• Requirement:
In the records that follow, find each line with the word "number" and copy it.
[[ Information shown open ]]
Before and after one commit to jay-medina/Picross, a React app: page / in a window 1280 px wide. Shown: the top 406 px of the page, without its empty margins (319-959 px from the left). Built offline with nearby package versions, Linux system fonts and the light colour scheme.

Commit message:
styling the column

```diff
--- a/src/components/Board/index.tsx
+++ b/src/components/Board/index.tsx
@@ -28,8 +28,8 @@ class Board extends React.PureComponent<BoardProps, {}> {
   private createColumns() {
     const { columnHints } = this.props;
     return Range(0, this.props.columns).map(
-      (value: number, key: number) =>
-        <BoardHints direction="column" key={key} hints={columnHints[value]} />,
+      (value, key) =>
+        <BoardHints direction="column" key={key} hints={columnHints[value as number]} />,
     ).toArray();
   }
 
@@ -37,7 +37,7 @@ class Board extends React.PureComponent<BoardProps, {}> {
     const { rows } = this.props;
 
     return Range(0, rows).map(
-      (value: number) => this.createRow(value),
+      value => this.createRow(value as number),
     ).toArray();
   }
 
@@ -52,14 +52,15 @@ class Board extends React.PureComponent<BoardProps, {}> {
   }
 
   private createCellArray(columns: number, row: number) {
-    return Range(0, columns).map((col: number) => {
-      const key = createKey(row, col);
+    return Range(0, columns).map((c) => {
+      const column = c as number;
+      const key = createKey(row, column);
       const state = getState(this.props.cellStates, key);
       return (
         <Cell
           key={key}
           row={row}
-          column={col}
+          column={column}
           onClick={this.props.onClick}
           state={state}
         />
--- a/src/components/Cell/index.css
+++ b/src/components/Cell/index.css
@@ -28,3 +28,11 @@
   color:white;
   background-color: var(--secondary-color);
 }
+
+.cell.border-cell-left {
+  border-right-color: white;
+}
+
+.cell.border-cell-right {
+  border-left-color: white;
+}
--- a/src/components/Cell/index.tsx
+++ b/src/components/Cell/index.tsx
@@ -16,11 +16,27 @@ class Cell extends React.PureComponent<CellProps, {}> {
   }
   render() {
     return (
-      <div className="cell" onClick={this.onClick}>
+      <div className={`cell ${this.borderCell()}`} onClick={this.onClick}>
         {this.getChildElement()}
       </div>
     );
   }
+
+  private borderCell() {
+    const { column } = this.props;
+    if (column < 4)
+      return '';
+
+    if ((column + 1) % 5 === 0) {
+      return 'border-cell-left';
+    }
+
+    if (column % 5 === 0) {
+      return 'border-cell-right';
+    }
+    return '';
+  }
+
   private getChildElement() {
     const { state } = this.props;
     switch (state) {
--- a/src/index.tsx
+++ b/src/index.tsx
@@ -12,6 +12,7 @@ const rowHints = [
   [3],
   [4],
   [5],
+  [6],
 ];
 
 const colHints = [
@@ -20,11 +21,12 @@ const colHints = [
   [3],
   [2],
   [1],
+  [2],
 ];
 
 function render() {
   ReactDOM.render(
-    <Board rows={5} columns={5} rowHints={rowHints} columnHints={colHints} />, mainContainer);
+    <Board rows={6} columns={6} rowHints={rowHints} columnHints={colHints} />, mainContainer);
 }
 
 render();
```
[[ Information shown closed ]]
• Answer to this problem:
-      (value: number, key: number) =>
+        <BoardHints direction="column" key={key} hints={columnHints[value as number]} />,
-      (value: number) => this.createRow(value),
+      value => this.createRow(value as number),
   private createCellArray(columns: number, row: number) {
-    return Range(0, columns).map((col: number) => {
+      const column = c as number;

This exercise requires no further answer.